→ **EXERCISE BRIEF**: Whenever the string "left" turns up in a line below, that line should be copied.

START RECORD EXTRACTS

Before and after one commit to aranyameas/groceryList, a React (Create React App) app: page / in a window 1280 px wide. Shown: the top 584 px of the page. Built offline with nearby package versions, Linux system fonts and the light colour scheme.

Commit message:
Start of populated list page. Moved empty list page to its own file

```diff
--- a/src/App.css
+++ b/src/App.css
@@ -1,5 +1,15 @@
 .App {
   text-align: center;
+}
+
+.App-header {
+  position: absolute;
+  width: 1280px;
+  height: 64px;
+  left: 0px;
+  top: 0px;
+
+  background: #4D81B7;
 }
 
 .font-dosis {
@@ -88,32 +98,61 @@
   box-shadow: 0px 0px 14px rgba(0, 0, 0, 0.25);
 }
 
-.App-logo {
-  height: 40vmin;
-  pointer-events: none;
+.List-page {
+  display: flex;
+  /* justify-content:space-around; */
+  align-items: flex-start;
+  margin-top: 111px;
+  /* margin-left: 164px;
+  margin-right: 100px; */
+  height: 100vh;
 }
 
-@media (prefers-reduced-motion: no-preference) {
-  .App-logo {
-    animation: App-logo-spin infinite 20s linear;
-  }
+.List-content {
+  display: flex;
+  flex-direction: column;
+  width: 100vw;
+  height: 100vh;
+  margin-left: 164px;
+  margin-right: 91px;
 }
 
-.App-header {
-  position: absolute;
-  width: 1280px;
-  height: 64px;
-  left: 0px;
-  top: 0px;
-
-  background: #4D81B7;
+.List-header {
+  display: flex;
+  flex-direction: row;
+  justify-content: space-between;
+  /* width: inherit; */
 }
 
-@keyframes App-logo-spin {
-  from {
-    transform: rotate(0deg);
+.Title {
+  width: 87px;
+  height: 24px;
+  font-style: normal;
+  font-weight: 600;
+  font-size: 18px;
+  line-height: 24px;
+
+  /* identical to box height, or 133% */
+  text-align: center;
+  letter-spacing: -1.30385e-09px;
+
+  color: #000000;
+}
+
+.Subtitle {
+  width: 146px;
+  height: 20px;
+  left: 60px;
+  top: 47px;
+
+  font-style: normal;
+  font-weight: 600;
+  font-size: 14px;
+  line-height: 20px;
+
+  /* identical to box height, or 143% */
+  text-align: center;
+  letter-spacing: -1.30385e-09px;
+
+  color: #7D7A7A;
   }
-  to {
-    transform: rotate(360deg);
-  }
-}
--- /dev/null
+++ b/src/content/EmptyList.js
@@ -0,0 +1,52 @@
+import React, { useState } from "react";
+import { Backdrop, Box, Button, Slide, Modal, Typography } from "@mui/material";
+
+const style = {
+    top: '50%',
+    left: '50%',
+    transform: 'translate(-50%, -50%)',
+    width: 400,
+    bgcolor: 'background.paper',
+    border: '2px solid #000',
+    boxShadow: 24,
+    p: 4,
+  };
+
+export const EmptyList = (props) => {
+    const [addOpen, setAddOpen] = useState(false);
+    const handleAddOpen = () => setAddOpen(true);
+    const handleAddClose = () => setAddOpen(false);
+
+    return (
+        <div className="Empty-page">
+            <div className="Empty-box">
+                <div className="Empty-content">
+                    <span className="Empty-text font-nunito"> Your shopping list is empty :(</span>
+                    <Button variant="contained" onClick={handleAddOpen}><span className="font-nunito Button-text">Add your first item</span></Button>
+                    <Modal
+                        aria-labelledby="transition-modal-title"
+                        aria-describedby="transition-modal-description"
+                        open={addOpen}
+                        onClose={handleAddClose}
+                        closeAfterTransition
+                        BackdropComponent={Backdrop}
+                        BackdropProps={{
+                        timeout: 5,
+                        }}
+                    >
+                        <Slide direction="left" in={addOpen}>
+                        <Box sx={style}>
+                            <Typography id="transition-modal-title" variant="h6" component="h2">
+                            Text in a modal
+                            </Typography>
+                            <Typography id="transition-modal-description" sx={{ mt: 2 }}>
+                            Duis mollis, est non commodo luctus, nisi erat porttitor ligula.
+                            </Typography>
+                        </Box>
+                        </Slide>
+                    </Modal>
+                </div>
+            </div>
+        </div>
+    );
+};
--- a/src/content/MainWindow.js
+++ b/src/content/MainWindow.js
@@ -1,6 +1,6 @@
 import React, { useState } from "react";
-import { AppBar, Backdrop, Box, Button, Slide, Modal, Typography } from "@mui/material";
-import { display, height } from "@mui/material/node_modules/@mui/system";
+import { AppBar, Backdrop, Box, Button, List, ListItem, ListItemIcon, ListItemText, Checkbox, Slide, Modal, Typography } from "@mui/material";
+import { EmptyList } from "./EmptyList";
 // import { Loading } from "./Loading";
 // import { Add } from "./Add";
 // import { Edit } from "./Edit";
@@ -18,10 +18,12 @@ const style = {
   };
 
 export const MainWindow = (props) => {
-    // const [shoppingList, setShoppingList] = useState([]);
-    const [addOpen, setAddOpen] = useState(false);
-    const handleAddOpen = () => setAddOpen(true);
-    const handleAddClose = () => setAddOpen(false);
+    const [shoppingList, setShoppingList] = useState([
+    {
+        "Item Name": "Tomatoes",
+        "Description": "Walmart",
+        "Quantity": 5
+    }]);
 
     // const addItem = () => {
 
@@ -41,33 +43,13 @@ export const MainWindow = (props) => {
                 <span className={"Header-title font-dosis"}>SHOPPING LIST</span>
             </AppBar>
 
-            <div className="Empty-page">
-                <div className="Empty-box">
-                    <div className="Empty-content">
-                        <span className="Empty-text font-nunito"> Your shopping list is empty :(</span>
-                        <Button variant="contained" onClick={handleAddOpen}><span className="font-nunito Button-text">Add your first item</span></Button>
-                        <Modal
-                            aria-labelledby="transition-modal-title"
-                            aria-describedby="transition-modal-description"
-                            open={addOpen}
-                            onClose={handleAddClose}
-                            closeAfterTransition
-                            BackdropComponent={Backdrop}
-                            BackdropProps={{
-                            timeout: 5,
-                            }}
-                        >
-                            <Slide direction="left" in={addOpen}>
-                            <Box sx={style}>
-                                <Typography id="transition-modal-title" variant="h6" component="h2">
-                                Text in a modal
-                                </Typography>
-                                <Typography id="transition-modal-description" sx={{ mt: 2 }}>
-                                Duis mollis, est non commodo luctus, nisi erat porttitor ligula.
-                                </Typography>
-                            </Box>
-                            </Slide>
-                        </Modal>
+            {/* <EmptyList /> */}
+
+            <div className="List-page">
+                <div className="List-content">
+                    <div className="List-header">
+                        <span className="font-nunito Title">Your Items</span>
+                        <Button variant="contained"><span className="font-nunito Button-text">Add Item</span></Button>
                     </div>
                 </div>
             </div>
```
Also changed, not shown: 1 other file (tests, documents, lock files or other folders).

END RECORD EXTRACTS

→ **ANSWER FOR THIS EXERCISE**:
+  left: 0px;
+  /* margin-left: 164px;
+  margin-left: 164px;
-  left: 0px;
+  left: 60px;
+    left: '50%',
+                        <Slide direction="left" in={addOpen}>
-                            <Slide direction="left" in={addOpen}>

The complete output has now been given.